Every woman and child who has been affected by domestic abuse will have their own and unique story to share – each with its own suffering and depths of despair, but quite often the most damaging and long-lasting effect of domestic abuse is the impact it has on our mental health. Overtime the physical injuries eventually heal, the broken plates are replaced and life seems to find a way of continuing in the fog we frequent – but it’s the daily relentless personal mental battles we struggle with that prevent us from healing. Whether it’s the ramped-up adrenalin pumping around our body when we know we’re about to encounter another round of abusive behaviour, or the eggshells we tip-toe on to avoid the wrath of being blamed for something we didn’t do… it all takes its toll on our fragile and complex mental health.

Often, we’re unable to recognise the extent of our mental angst, the depths to our pain and the  damage that we carry around, often hidden from the world we reside. It’s the cruel reality of domestic abuse that our abuser continues to haunt our mental pathways, continuing to impact on our daily routine –  long after they have physically been removed from our lives. Some of us live for years, decades and beyond with the mental impact of domestic abuse, often using a variety of coping mechanisms to manage the pain – and sometimes just to get through the day.

Last year, my mental health reached its lowest depth – a depth that was consumed with darkness and despair. My history of domestic abuse had finally caught up with me, it had totally consumed my every fibre and I could no long cope with the constant intrusive thoughts, the replaying of traumatic events on a loop and accepting the reality of everything my children and I had lost – our home, our friends, our future and all the stability it brought – Taken away at the hands of mine and my children’s abuser.

It was only after I raised my desperate hand to my GP and asked for help that I eventually started to see a glimmer of light in the darkness, a referral to an amazing psychotherapist who was able to hold my hand whilst I slowly began the journey of truly healing and putting back the shattered pieces of my mind. I won’t deny that therapy can be challenging and quite often takes you to places you’d prefer not to revisit – the journey can be exhausting, but without it, I would not have been able to rebuild and restore my mental health. Domestic abuse has a devasting impact on our mental wellbeing, but we do have a choice to access the support that is available to help us heal and move on to build a new, and sometimes, a different life to how we envisaged it once to be.
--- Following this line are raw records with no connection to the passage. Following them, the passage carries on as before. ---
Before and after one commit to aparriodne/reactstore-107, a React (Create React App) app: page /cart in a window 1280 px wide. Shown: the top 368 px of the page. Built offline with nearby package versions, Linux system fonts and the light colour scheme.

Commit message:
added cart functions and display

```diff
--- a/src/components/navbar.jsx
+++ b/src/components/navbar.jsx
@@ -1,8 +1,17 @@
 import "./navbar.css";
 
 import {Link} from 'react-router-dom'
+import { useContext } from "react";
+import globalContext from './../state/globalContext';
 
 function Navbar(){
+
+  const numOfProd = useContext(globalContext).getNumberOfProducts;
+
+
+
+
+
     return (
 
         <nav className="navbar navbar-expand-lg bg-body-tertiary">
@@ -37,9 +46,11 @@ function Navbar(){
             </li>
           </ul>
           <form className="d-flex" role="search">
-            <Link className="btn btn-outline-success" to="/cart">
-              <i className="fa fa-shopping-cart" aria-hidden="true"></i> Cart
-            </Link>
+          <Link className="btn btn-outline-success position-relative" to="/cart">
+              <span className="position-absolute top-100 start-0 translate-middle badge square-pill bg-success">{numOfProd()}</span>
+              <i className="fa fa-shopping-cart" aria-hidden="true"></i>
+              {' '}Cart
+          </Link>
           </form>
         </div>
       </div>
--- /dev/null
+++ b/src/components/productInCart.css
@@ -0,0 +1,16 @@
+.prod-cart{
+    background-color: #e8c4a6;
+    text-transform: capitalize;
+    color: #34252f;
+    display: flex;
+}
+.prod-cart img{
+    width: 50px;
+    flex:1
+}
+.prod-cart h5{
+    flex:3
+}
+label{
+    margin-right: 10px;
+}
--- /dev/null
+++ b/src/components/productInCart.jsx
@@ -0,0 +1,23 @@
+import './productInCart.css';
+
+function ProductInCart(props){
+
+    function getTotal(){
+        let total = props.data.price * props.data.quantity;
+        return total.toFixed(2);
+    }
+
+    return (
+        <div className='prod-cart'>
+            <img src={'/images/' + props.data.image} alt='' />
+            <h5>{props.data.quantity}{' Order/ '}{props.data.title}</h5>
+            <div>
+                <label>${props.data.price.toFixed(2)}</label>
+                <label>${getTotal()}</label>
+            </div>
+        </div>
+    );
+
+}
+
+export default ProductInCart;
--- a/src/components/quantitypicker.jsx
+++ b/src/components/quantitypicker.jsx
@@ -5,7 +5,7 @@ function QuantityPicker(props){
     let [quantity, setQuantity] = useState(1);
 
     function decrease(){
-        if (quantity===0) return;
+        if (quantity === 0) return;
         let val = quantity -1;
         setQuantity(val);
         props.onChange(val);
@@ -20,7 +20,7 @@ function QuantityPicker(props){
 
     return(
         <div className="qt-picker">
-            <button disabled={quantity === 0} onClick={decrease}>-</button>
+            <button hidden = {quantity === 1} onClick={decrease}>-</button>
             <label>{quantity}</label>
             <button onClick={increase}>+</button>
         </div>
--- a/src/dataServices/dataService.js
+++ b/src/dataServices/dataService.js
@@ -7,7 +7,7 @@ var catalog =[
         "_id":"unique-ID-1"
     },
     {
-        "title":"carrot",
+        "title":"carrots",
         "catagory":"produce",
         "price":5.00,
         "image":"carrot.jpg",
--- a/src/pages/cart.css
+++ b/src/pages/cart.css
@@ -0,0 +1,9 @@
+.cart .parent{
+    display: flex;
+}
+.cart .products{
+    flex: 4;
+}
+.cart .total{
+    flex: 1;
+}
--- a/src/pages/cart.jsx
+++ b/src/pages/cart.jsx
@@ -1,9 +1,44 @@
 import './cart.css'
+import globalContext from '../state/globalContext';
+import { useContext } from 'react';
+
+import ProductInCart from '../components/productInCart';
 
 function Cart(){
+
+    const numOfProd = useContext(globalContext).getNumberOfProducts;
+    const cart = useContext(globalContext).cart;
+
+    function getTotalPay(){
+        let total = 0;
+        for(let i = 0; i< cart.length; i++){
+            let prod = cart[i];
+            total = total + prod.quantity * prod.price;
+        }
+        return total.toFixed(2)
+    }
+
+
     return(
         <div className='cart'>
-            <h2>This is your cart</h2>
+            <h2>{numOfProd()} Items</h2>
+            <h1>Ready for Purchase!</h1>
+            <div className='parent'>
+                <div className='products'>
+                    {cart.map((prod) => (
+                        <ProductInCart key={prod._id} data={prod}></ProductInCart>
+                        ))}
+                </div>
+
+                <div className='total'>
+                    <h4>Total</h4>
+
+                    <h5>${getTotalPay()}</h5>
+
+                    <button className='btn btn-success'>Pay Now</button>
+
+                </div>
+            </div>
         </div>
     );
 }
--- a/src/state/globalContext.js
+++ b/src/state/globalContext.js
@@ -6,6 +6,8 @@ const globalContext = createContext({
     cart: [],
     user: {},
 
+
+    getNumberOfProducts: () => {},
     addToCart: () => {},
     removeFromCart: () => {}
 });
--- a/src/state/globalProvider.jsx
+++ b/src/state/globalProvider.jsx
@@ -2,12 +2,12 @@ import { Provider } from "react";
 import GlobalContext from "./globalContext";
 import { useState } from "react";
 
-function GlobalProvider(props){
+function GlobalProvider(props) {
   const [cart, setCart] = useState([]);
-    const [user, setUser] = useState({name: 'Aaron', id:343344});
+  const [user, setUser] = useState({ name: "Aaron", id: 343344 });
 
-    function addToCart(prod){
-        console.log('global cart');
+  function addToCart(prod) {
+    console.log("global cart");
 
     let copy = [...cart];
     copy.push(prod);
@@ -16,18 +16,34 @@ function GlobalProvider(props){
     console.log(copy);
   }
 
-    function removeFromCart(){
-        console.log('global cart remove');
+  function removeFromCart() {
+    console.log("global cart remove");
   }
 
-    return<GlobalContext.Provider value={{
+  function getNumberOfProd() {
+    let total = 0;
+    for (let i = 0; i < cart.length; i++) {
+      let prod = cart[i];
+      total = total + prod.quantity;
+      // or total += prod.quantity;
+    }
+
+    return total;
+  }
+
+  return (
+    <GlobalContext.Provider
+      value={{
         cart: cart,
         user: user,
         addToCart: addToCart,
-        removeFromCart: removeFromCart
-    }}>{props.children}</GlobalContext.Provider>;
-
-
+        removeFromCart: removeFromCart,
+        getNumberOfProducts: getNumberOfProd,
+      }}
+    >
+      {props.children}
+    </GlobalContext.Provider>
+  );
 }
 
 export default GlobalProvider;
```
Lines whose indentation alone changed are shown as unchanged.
Written by a survivor.

If you need domestic abuse support or advice please contact us.